If you enjoy the content and would like to be kept up to date with new posts, become a member/subscribe (it's free!) and follow along on the RamblynJazz Facebook page, Facebook Group, Twitter, and Instagram. You can help the blog grow by sharing the link with a travelling friend or through social media. I truly appreciate your comments and encourage you to share your thoughts below.



Peggy's Cove is the first place I think of when someone mentions the Maritimes, even though I haven't made it that far east. It looks like every little fishing village I grew up visiting in the UK, but I still want to go. I actually think it looks better in the fog, way more mysterious. What a beautiful looking place either way


What a quaint and picturesque town Peggy's Cove is and what a great name too.

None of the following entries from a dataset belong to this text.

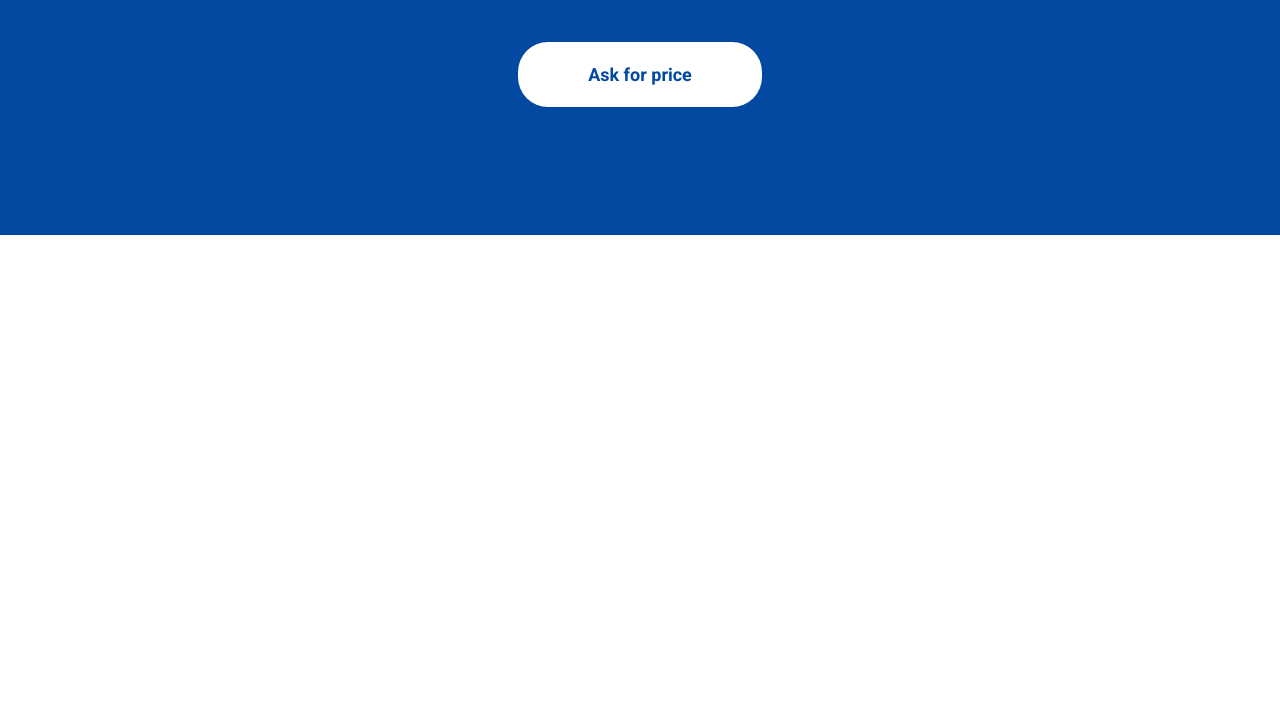
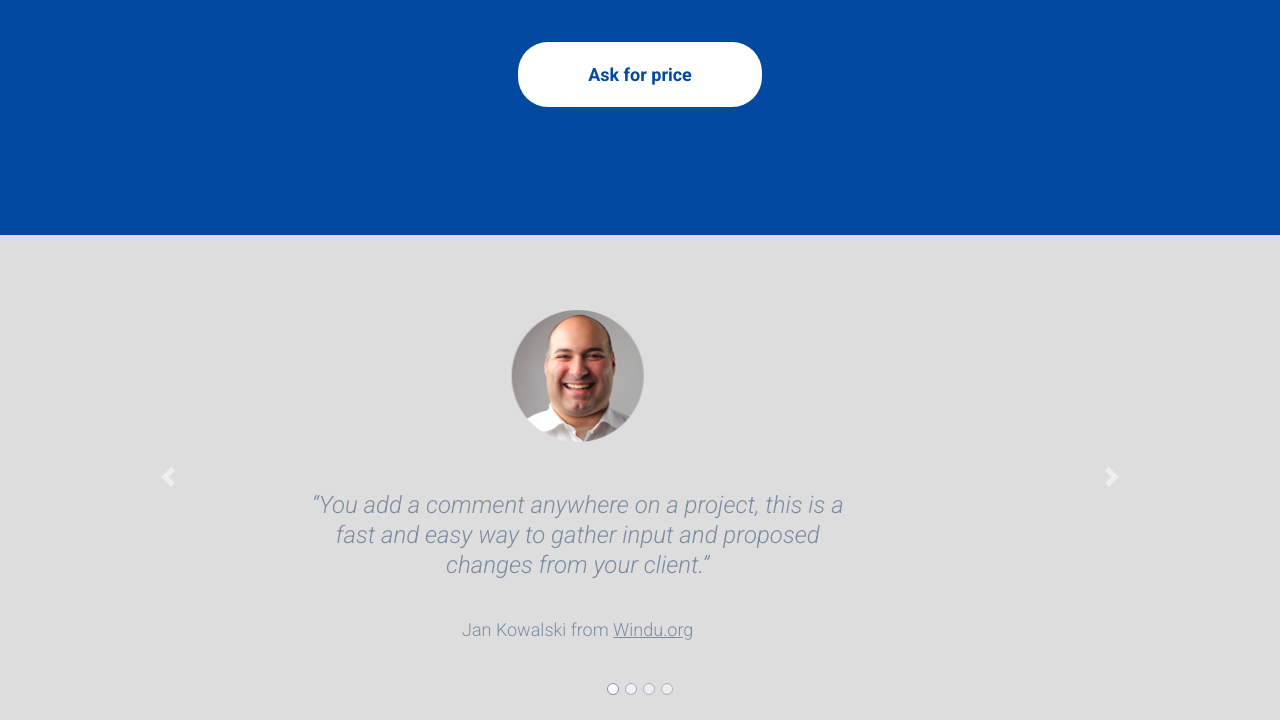
Before and after one commit to rifat-H/paxTeamplate-Bootstrap, a website built with Parcel: page src/index.html in a window 1280 px wide. Shown: the part 2673-3393 px from the top of the page. Before the commit the page ends 2908 px from the top, so only its background shows below. Built offline with nearby package versions, Linux system fonts and the light colour scheme.

Commit message:
quote done

```diff
--- a/src/index.html
+++ b/src/index.html
@@ -176,7 +176,97 @@
     <!-- work end -->
 
     <!-- quote start -->
-    <section class="quote"></section>
+    <section class="quote">
+        <div class="container">
+            <!-- carousel start -->
+            <div id="carouselExampleIndicators" class="carousel slide" data-ride="carousel">
+
+                <ol class="carousel-indicators">
+                    <li data-target="#carouselExampleIndicators" data-slide-to="0" class="active"></li>
+                    <li data-target="#carouselExampleIndicators" data-slide-to="1"></li>
+                    <li data-target="#carouselExampleIndicators" data-slide-to="2"></li>
+                    <li data-target="#carouselExampleIndicators" data-slide-to="3"></li>
+                </ol>
+
+                <div class="carousel-inner">
+
+
+                    <!-- one slide start -->
+                    <div class="carousel-item active">
+                        <div class="row">
+                            <div class="col-md-6 offset-md-3">
+                                <div class="carousel-content">
+                                    <img src="images/team-1.png" class="img-fluid" alt="">
+                                    <p>“You add a comment anywhere on a project, this is a fast and easy way to gather
+                                        input and
+                                        proposed changes from your client.”</p>
+                                    <span class="p2">Jan Kowalski from <a href="#">Windu.org</a></span>
+                                </div>
+                            </div>
+                        </div>
+                    </div>
+                    <!-- one slide end -->
+
+                    <!-- one slide start -->
+                    <div class="carousel-item">
+                        <div class="row">
+                            <div class="col-md-6 offset-md-3">
+                                <div class="carousel-content">
+                                    <img src="images/team-2.png" class="img-fluid" alt="">
+                                    <p>“You add a comment anywhere on a project, this is a fast and easy way to gather
+                                        input and
+                                        proposed changes from your client.”</p>
+                                    <span class="p2">Jan Kowalski from <a href="#">Windu.org</a></span>
+                                </div>
+                            </div>
+                        </div>
+                    </div>
+                    <!-- one slide end -->
+                    <!-- one slide start -->
+                    <div class="carousel-item">
+                        <div class="row">
+                            <div class="col-md-6 offset-md-3">
+                                <div class="carousel-content">
+                                    <img src="images/team-3.png" class="img-fluid" alt="">
+                                    <p>“You add a comment anywhere on a project, this is a fast and easy way to gather
+                                        input and
+                                        proposed changes from your client.”</p>
+                                    <span class="p2">Jan Kowalski from <a href="#">Windu.org</a></span>
+                                </div>
+                            </div>
+                        </div>
+                    </div>
+                    <!-- one slide end -->
+                    <!-- one slide start -->
+                    <div class="carousel-item">
+                        <div class="row">
+                            <div class="col-md-6 offset-md-3">
+                                <div class="carousel-content">
+                                    <img src="images/team-4.png" class="img-fluid" alt="">
+                                    <p>“You add a comment anywhere on a project, this is a fast and easy way to gather
+                                        input and
+                                        proposed changes from your client.”</p>
+                                    <span class="p2">Jan Kowalski from <a href="#">Windu.org</a></span>
+                                </div>
+                            </div>
+                        </div>
+                    </div>
+                    <!-- one slide end -->
+
+
+                    <a class="carousel-control-prev" href="#carouselExampleIndicators" role="button" data-slide="prev">
+                        <span class="carousel-control-prev-icon" aria-hidden="true"></span>
+                        <span class="sr-only">Previous</span>
+                    </a>
+                    <a class="carousel-control-next" href="#carouselExampleIndicators" role="button" data-slide="next">
+                        <span class="carousel-control-next-icon" aria-hidden="true"></span>
+                        <span class="sr-only">Next</span>
+                    </a>
+                </div>
+                <!-- carousel end -->
+            </div>
+        </div>
+    </section>
     <!-- quote end -->
 
     <!-- team start -->
--- a/src/js/script.js
+++ b/src/js/script.js
@@ -1,8 +1,8 @@
 import "../scss/bundle.scss";
+require('@fortawesome/fontawesome-free/js/all');
 
 
 
 let $ = require('jquery');
 require('popper.js');
 require('bootstrap');
-require('@fortawesome/fontawesome-free/js/all');
--- a/src/scss/_style.scss
+++ b/src/scss/_style.scss
@@ -186,7 +186,7 @@ header {
             color: #0149a1;
             background-color: #fff;
 
-            &:hover{
+            &:hover {
                 color: #fff;
                 background-color: #ff2d55;
             }
@@ -197,7 +197,46 @@ header {
 // <!-- work end -->
 
 // <!-- quote start -->
-.quote {}
+.quote {
+    padding: 75px 0;
+    background-color: #ddd;
+
+    ol {
+        bottom: -50px;
+
+        li {
+            width: 10px;
+            height: 10px;
+            border-radius: 50%;
+            border: 1px solid #7c8ca0;
+        }
+    }
+
+    .carousel-content {
+        text-align: center;
+        font-weight: 300;
+        color: #7c8ca0;
+        line-height: 30px;
+
+        p {
+            margin-top: 48px;
+            margin-bottom: 35px;
+            font-size: 24px;
+        font-style: italic;
+
+        }
+
+        span {
+            font-size: 18px;
+            margin-bottom: 20px;
+
+            a {
+                text-decoration: underline;
+                color: #7c8ca0;
+            }
+        }
+    }
+}
 
 // <!-- quote end -->
 
```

I always know a true working fishing town when the smell of fish is still in the air when you walk through it. As you say, Peggy's Cove has that so it goes down as a true coastal place for me.

Love the huge lobster sculpture - no guessing what they sell there!


Mar 27

Peggy's Cove is such a picturesque coastal village. The surrounding natural reserves are stunning and its rugged granite cliffs reminded me a bit of the salt pans in Portugal/Northern Spain. Just shows how versatile Canada is and it is no surprise that this corner in particular is so popular with photographers and artists alike. Love to read that a Finn fell in love with the village's quaint charm and inspired his art work.

Carolin | <a href="">Solo Travel Story</a>


I've never heard fo Pegg's Cove, but it sounds awesome. The history, the charm of the village, and the stunning beauty of the coastline all make it a hidden gem. Safety is definitely a priority when exploring the rocky terrain and waters, but the experience looks truly unforgettable. I love all your NS posts - they make me want to visit!

Replying to

You really should visit Nova Scotia -- it is an amazing place with all sorts of fascinating sights from fortresses to lighthouses. Peggys Cove is awesome -- it's always on my itinerary whenever I am there.


Mar 24

I love coastal towns! I think they have a certain draw and usher a sense of a tranquil life that we all wish at some point and want to have. As I have never been to Canada and Nova Scotia for that matter, a little trip to Peggys Cove might become an extraordinary experience. I bet the lobster taste divine! #flyingbaguette

Jan -

Replying to

I hope you will visit Canada -- we have so much diversity in people, geography, and culture. Yes, the lobster is divine!

Post: Blog2 Post
bottom of page